Task to carry out:
Copy exactly the lines that run from the top of the listing to the line containing "Above is the", both ends included, and omit the pictures.

Material supplied:
▬▬▬

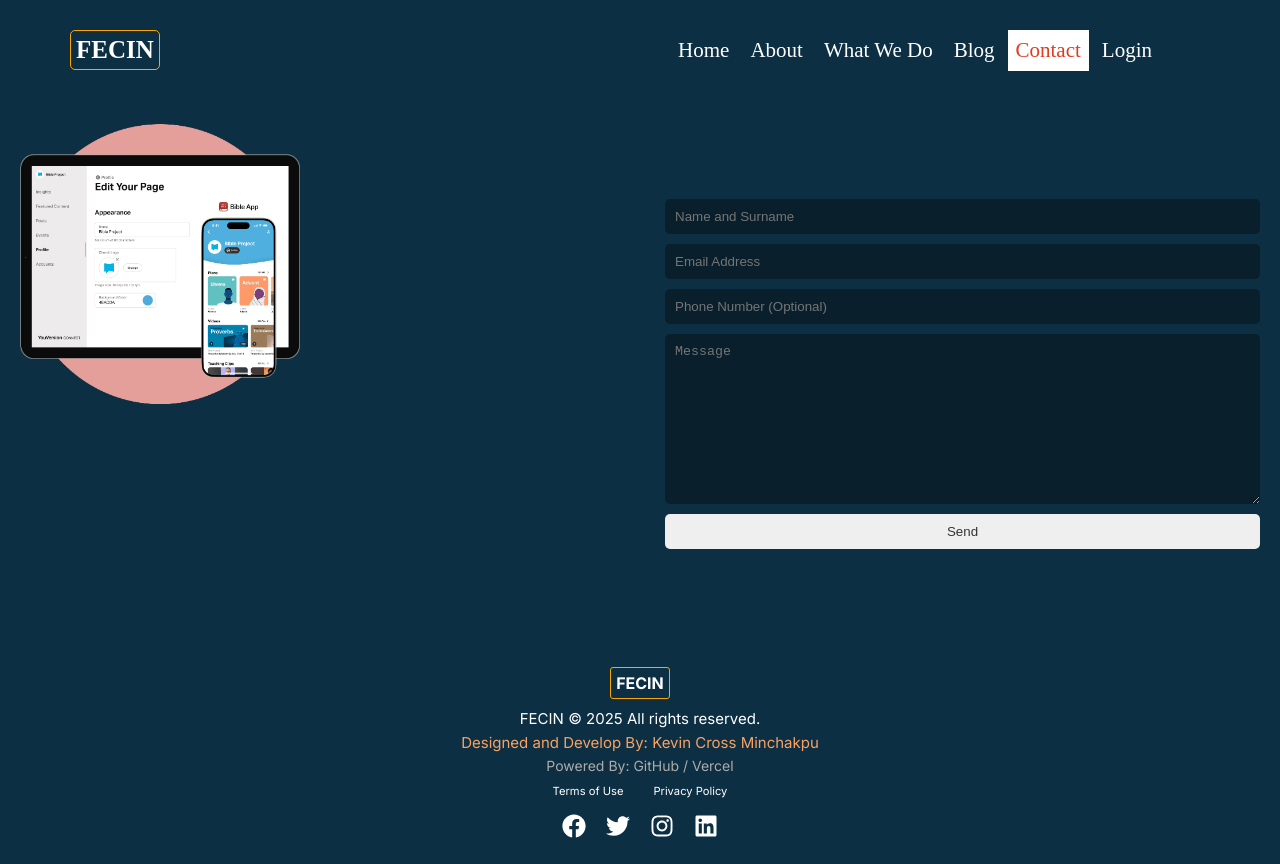
Repository: KCMinchakpu/fecin-projectgs497
Page: /contact
An editor plug-in stored every save of this project. The page is shown before and after a run of saves, followed by the edit.
The browser window is 1280 px wide. The pictures show the whole page.
The page's requests for data from a server got no answer. The project was rebuilt for these pictures with package versions that can differ from the ones it lists, and the page was loaded fresh each time. The framework's server and built-in components were replaced by stand-ins that run in the browser. No one was signed in, and anything a server would have sent is missing. Also part of the build but not shown: next.config.mjs.

Above is the page before, as saved 2025-04-12 12:50:26.

### src/app/layout.js
"use client";

import { Inter } from "next/font/google";
import "./globals.css";
import Navbar from "@/components/navbar/Navbar";
import Footer from "@/components/footer/Footer";
import { SessionProvider } from "next-auth/react"; // Import SessionProvider

const inter = Inter({ subsets: ["latin"] });

export default function RootLayout({ children }) {
  return (
    <html lang="en">
      <body className={inter.className}>
        <SessionProvider>
          <div className="container">
            <Navbar />
            {children}
            <Footer />
          </div>
        </SessionProvider>
      </body>
    </html>
  );
}

### src/app/contact/page.jsx
"use client"

import React from 'react';
import Image from 'next/image';
import styles from './contact.module.css';

const ContactPage = () => {

  const a = Math.random()
  console.log(a)
 return (
    <div className={styles.container}>
      {/* Image Section */}
      <div className={styles.imgContainer}>
        <Image src="/connect.png" alt="Contact" width={280} height={280}  />
      </div>

      {/* Contact Form Section */}
      <div className={styles.formContainer}>
        <form action="" className={styles.form}>
          <input type="text" placeholder="Name and Surname" className={styles.input} />
          <input type="email" placeholder="Email Address" className={styles.input} />
          <input type="text" placeholder="Phone Number (Optional)" className={styles.input} />
          <textarea
            name=""
            id=""
            cols="30"
            rows="10"
            placeholder="Message"
            className={styles.textarea}
          ></textarea>
          <button className={styles.button} onClick={() => console.log("clicked")}>Send</button>
        </form>
      </div>
    </div>
  );
};

export default ContactPage;

### src/app/globals.css
:root {
    --bg: #0c2f43;
    --text: white;
    --bgSoft: #091f2c;
    --textSoft: rgb(237, 232, 232);
    --btn: #de3c21;
    --bgWhite: white;
    --textGray: #444444;
}

/* Box sizing rules */
* {
    box-sizing: border-box;
    margin:0;
    padding: 0;
  }

/* Set core body defaults */
body {
    background-color: var(--bgWhite);
    color: var(--text);
  }

a {
    color: inherit;
    text-decoration: none;
}

.container {
  background-color: var(--bg);
  width: 100%; /* Default for small screens */
  margin: auto;
  padding-left: 20px;
  padding-right: 20px;
  min-height: 120vh;
  display: flex;
  flex-direction: column;
  justify-content: space-between;
}

.callnana {
    background-color: var(--bgWhite);
    color: var(--textGray);
    padding: 20px;
    border-radius: 8px;
    box-shadow: 0 4px 8px rgba(0, 0, 0, 0.1);
    margin-bottom: 20px;
    width: 400px;
    height: 200px;
    align-items: center;
    justify-items: center;
}

### src/components/navbar/Navbar.jsx
import React from 'react';
import Link from 'next/link';
import Links from "./links/Links";
import styles from "./navbar.module.css";

const Navbar = () => {
  return (
    <div className={styles.container}>
      <Link href="/" className={styles.logo}>FECIN</Link>
      <div>
        <Links />
      </div>
    </div>
  );
};

export default Navbar;

### src/components/footer/Footer.jsx
import React from 'react';
import styles from './footer.module.css';
import { FaFacebook, FaTwitter, FaInstagram, FaLinkedin } from 'react-icons/fa';

const Footer = () => {
  return (
    <div className={styles.container}>
      <div className={styles.logo}>
        {/* You can add a logo image here if needed */}
        <h2>FECIN</h2>
      </div>
      <div>
        <p className={styles.text}>FECIN © 2025 All rights reserved.</p>
        <p className={styles.author}>
          <a href="https://www.linkedin.com/in/kevin-cross-minchakpu-7897379a" target="_blank">Designed and Develop By: Kevin Cross Minchakpu</a>
          </p>
        <p className={styles.company}>
          <a href="https://octatesystems.github.io/OSNigeria/">Powered By: GitHub / Vercel</a>
          </p>
      </div>
      <div className={styles.links}>
        <a href="/terms" className={styles.link}>Terms of Use</a>
        <a href="/privacy" className={styles.link}>Privacy Policy</a>
      </div>
      <div className={styles.socialIcons}>
        <a href="https://facebook.com" target="_blank" rel="noopener noreferrer" className={styles.icon}>
          <FaFacebook />
        </a>
        <a href="https://twitter.com" target="_blank" rel="noopener noreferrer" className={styles.icon}>
          <FaTwitter />
        </a>
        <a href="https://instagram.com" target="_blank" rel="noopener noreferrer" className={styles.icon}>
          <FaInstagram />
        </a>
        <a href="https://linkedin.com" target="_blank" rel="noopener noreferrer" className={styles.icon}>
          <FaLinkedin />
        </a>
      </div>
    </div>
  );
};

export default Footer;

### src/app/contact/contact.module.css
.container {
    display: flex;
    align-items: center;
    gap: 50px;
  }

  .imgContainer {
    flex: 1;
    height: 500px;
    position: relative;
  }

  .img {
    object-fit: contain;
  }

  .formContainer {
    flex: 1;
  }

  .form {
    display: flex;
    flex-direction: column;
    gap: 10px;
  }

  .form input,
  .form textarea {
    padding: 10px;
    border-radius: 5px;
    border: none;
    outline: none;
    background-color: var(--bgSoft);
    color: var(--text);
  }

  .form button {
    padding: 10px;
    color: #333;
    border: none;
    border-radius: 5px;
    cursor: pointer;
  }

  .form button:hover {
    background-color: #046a81;
  }

  @media (min-width: 480px) {
    .Container {
      flex-direction: column;
    }
  }

### src/components/navbar/links/Links.jsx
"use client";

import React, { useState } from "react";
import { useSession } from "next-auth/react";
import Image from 'next/image';
import NavLink from "../navLink/NavLink";
import styles from "./links.module.css";

const links = [
  { title: "Home", path: "/" },
  { title: "About", path: "/about" },
  { title: "What We Do", path: "/whatwedo" },
  { title: "Blog", path: "/blog" },
  { title: "Contact", path: "/contact" },
];

const Links = () => {
  const [open, setOpen] = useState(false);
  const { data: session, status } = useSession();

  const isAdmin = session?.user?.role === "admin";

  return (
    <div className={styles.container}>
      <div className={styles.links}>
        {links.map((link) => (
          <NavLink item={link} key={link.title} />
        ))}

        {!session && status !== "loading" && (
          <NavLink item={{ title: "Login", path: "/login" }} />
        )}

        {session && isAdmin && (
          <NavLink item={{ title: "Admin", path: "/admin" }} />
        )}

        {session && (
          <form method="post" action="/api/auth/signout">
            <button className={styles.logout}>Logout</button>
          </form>
        )}
      </div>

      <Image
        className={styles.menuButton}
        src="/menu.png"
        alt="Hamburger menu"
        width={30}
        height={30}
        onClick={() => setOpen((prev) => !prev)}
      />

      {open && (
        <div className={styles.mobileLinks}>
          {links.map((link) => (
            <NavLink item={link} key={link.title} />
          ))}
        </div>
      )}
    </div>
  );
};

export default Links;

### src/components/navbar/navbar.module.css
.container {
    height: 100px;
    display: flex;
    align-items: center;
    justify-content: space-between;
}

.logo {
    font-size: 25px;
    font-weight: bold;
    font-family: "Play", serif;
    font-weight: 700;
    font-style: normal;
    border: 1.5px solid orange;
    padding: 5px;
    border-radius: 5px;
    margin-left: 50px;
}

### src/components/footer/footer.module.css
/* Footer Container */
.container {
    background-color: var(--bg);
    color: white;
    display: flex;
    flex-direction: column;
    align-items: center;
    justify-content: space-between;
    padding: 20px;
    text-align: center;
  }

  .logo h2 {
    font-size: 1rem;
    margin-bottom: 10px;
    border: 1px solid orange;
    padding: 5px;
    border-radius: 3px;
  }

  .text {
    margin-bottom: 5px;
    font-size: 15px;

  }
  .author {
    margin-bottom: 5px;
    font-size: 15px;
    color: rgb(250, 162, 99);
  }

  .company {
    margin-bottom: 5px;
    font-size: 14px;
    color: rgb(174, 172, 170);
  }

  .author:hover {
    text-decoration: underline;
  }

  .company:hover {
    text-decoration: underline;
  }

  .links {
    margin-bottom: 15px;
  }

  .link {
    color: white;
    margin: 0 15px;
    text-decoration: none;
    font-size: 0.7rem;
  }

  .link:hover {
    text-decoration: underline;
  }

  .socialIcons {
    display: flex;
    justify-content: center;
    gap: 20px;
  }

  .icon {
    font-size: 1.5rem;
    color: white;
    transition: color 0.3s ease;
  }

  .icon:hover {
    color: #0070f3;
  }


  @media (min-width: 768px) {
    .container {
      flex-direction: column;
      align-items: center;
      justify-content: space-around;
    }
  }

### src/components/navbar/navLink/navLink.jsx
"use client";

import React from "react";
import Link from "next/link";
import { usePathname } from "next/navigation";
import styles from "./navLink.module.css";

const NavLink = ({ item }) => {
  const pathName = usePathname();
  return (
    <Link
      href={item.path}
      className={`${styles.container} ${
        pathName === item.path ? styles.active : ""
      }`}
    >
      {item.title}
    </Link>
  );
};

export default NavLink;

### src/components/navbar/links/links.module.css
.links {
    display: flex;
    align-items: center;
    gap: 5px;
    font-family: "Play", serif;
    font-style: normal;
    margin-right: 100px;
    font-size: 21px;
}

.logout {
    padding: 5px;
    cursor: pointer;
    font-weight: bold;
    font-size: 15px;
}

.menuButton,
.mobileLinks {
   display: none;
  }

  @media (max-width: 480px){
    .links {
        display: none;
    }

    .menuButton {
        display: block;
        cursor: pointer;
      }

    .mobileLinks {
        position: absolute;
        top: 100px;
        right: 0;
        width: 50%;
        height: calc(100vh-100px);
        /*background-color: var(--bg);*/
       background-color: brown;
        display: flex;
        flex-direction: column;
        align-items: center;
        justify-content: center;
        gap: 10px;
      }
  }

### src/components/navbar/navLink/navLink.module.css
.container {
    padding: 8px;
    text-align: center;


}

.active {
    background-color: var(--text);
    color: var(--btn);
}

After the next 2 saves:
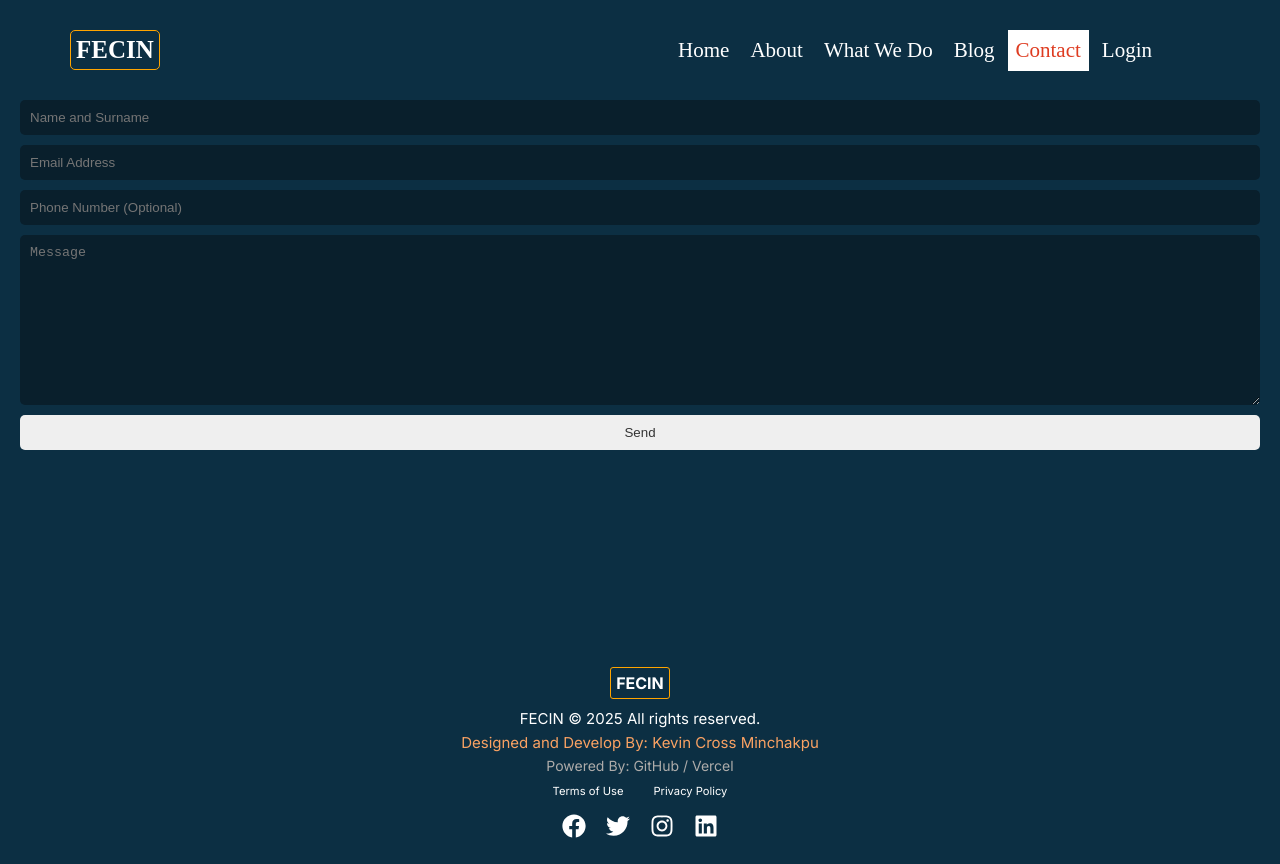
The 2 saves are shown as one change because 1 did not build or start.
The last was saved 3 min 10 s later.
--- a/src/app/contact/page.jsx
+++ b/src/app/contact/page.jsx
@@ -9,14 +9,8 @@ const ContactPage = () => {
   const a = Math.random()
   console.log(a)
  return (
-    <div className={styles.container}>
-      {/* Image Section */}
-      <div className={styles.imgContainer}>
-        <Image src="/connect.png" alt="Contact" width={280} height={280}  />
-      </div>
-
-      {/* Contact Form Section */}
       <div className={styles.formContainer}>
+        {/* Contact Form Section */}
         <form action="" className={styles.form}>
           <input type="text" placeholder="Name and Surname" className={styles.input} />
           <input type="email" placeholder="Email Address" className={styles.input} />
@@ -31,7 +25,6 @@ const ContactPage = () => {
           ></textarea>
           <button className={styles.button} onClick={() => console.log("clicked")}>Send</button>
         </form>
-      </div>
     </div>
   );
 };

▬▬▬

Task answer:
Repository: KCMinchakpu/fecin-projectgs497
Page: /contact
An editor plug-in stored every save of this project. The page is shown before and after a run of saves, followed by the edit.
The browser window is 1280 px wide. The pictures show the whole page.
The page's requests for data from a server got no answer. The project was rebuilt for these pictures with package versions that can differ from the ones it lists, and the page was loaded fresh each time. The framework's server and built-in components were replaced by stand-ins that run in the browser. No one was signed in, and anything a server would have sent is missing. Also part of the build but not shown: next.config.mjs.

Above is the page before, as saved 2025-04-12 12:50:26.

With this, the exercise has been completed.